Photo: Maroon Staff/The Chicago Maroon
American rock band Meat Puppets' album, "Sewn Together," will be released on May 12.

The Meat Puppets may be nearly 30 years old, but they show no sign of slowing down. A major influence on such bands as Nirvana, Pavement, and Soundgarden, the Puppets continue to deliver their unique brand of punk mixed with country and psychedelic rock. But despite its spotty originality, Sewn Together, the band’s 14th studio album, seems to be missing more than just the distinct sound of their original drummer, Derrick Bostrom.

The brothers Curt (guitarist/vocalist) and Cris Kirkwood (bassist) still front the band, accompanied by the drummer Ted Marcus. Sewn Together features significant improvements in Curt’s vocal work. In a recent interview with spinner.com, Cris said that Curt was more open to utilizing the brothers’ famed harmonies on the new album, a noticeable change which enhances many of the vocal lines.

Sewn Together also features the enigmatic and engaging lyrics that are characteristic of every Meat Puppets album. “This is the story of the history of night/from the beginning it has never seen the light/it takes awhile to never understand/it holds the gift of darkness in its hand,” Curt sings in the title song. A beautiful tapestry of sound still buoys these lyrics; Curt and Cris are almost never content to sustain a note, applying numerous layers of instrumentation and Curt’s distinctive arpeggio picking.

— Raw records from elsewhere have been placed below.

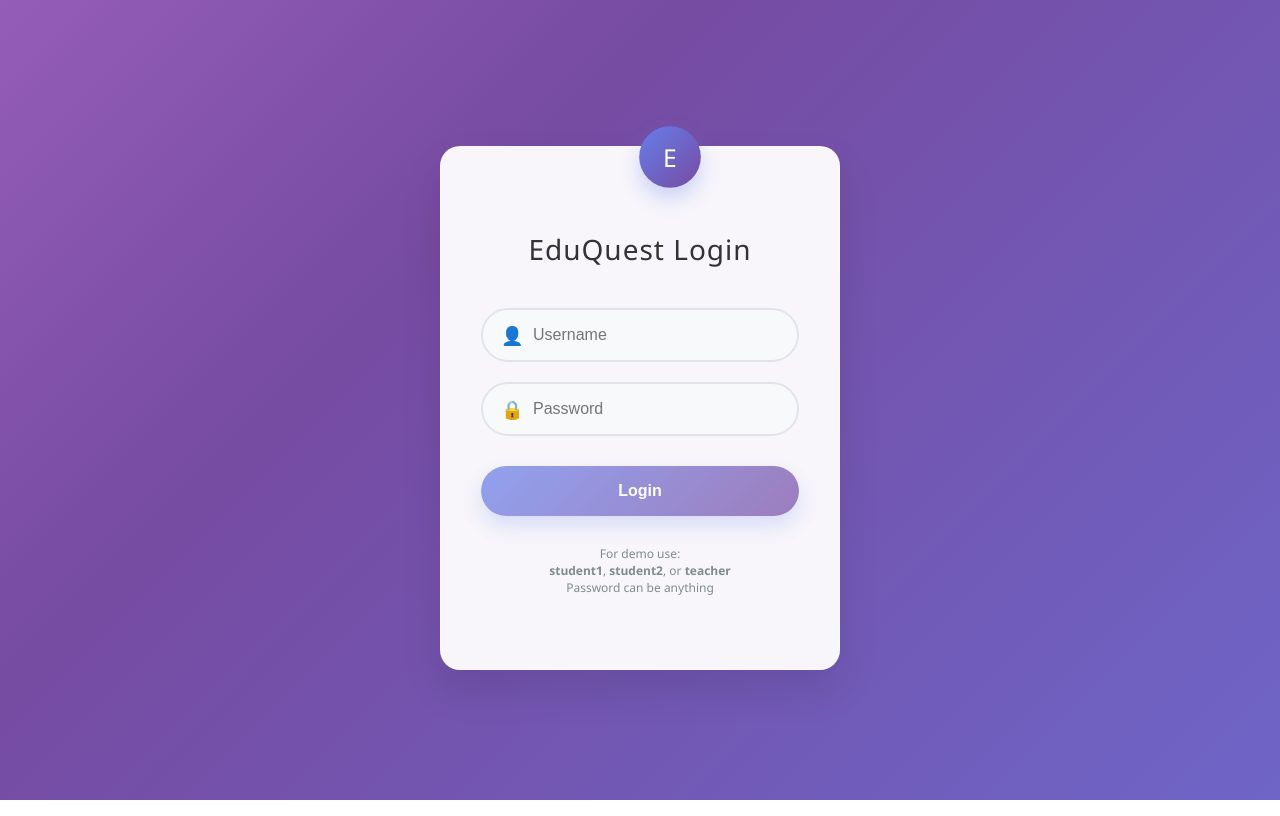
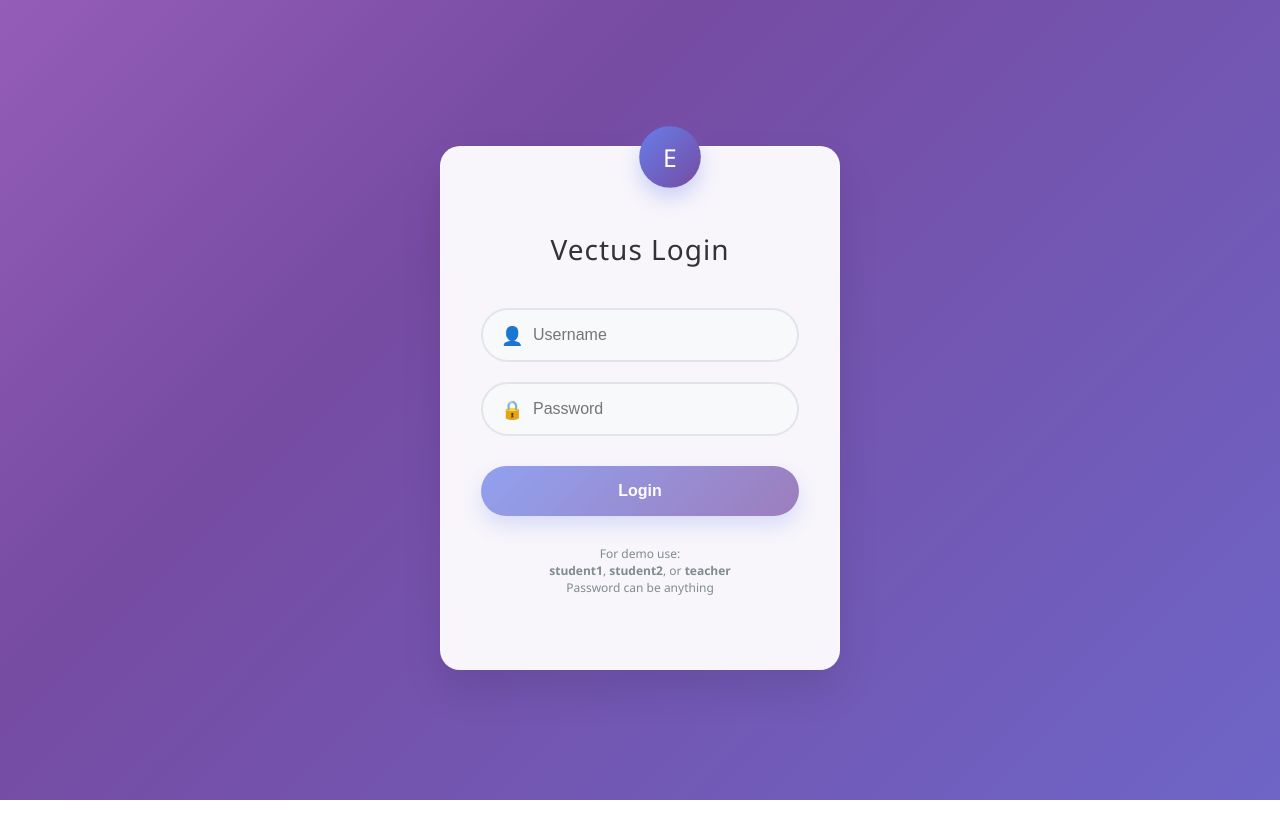
Before and after one commit to progdhan/EduQuest, a React (Vite) app: page /#/login in a window 1280 px wide. Built offline with nearby package versions, Linux system fonts and the light colour scheme.

Commit message:
Update Login.jsx

```diff
--- a/src/pages/Login.jsx
+++ b/src/pages/Login.jsx
@@ -234,7 +234,7 @@ export default function Login() {
                             transition: 'opacity 0.5s ease 0.2s', // Staggered entrance
                         }}
                     >
-                        EduQuest Login
+                        Vectus Login
                     </h2>
 
                     <div style={{ position: 'relative', marginBottom: '20px' }}>
```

So what’s missing from Sewn Together that was so apparent on classic Puppets albums like Too High to Die and cult favorite Meat Puppets II.  Actually, nothing, at least on standout cuts “Rotten Shame,” “The Monkey and the Snake,” and “Love Mountain,” all of which feel as if they were tracks culled from earlier Meat Puppet releases. However, the rest of the album, while pleasant, fails to distinguish itself without the band’s trademark riffs or distinct vocal and instrumental lines.

While it has some bright spots, Sewn Together lacks consistency and cohesion as an album and it seems cobbled together. While hardcore Puppets fans might still enjoy the album, I recommend going to see the Kirkwood brothers on the new release tour stopping by Chicago on May 30 and 31.

—Anjali Verghis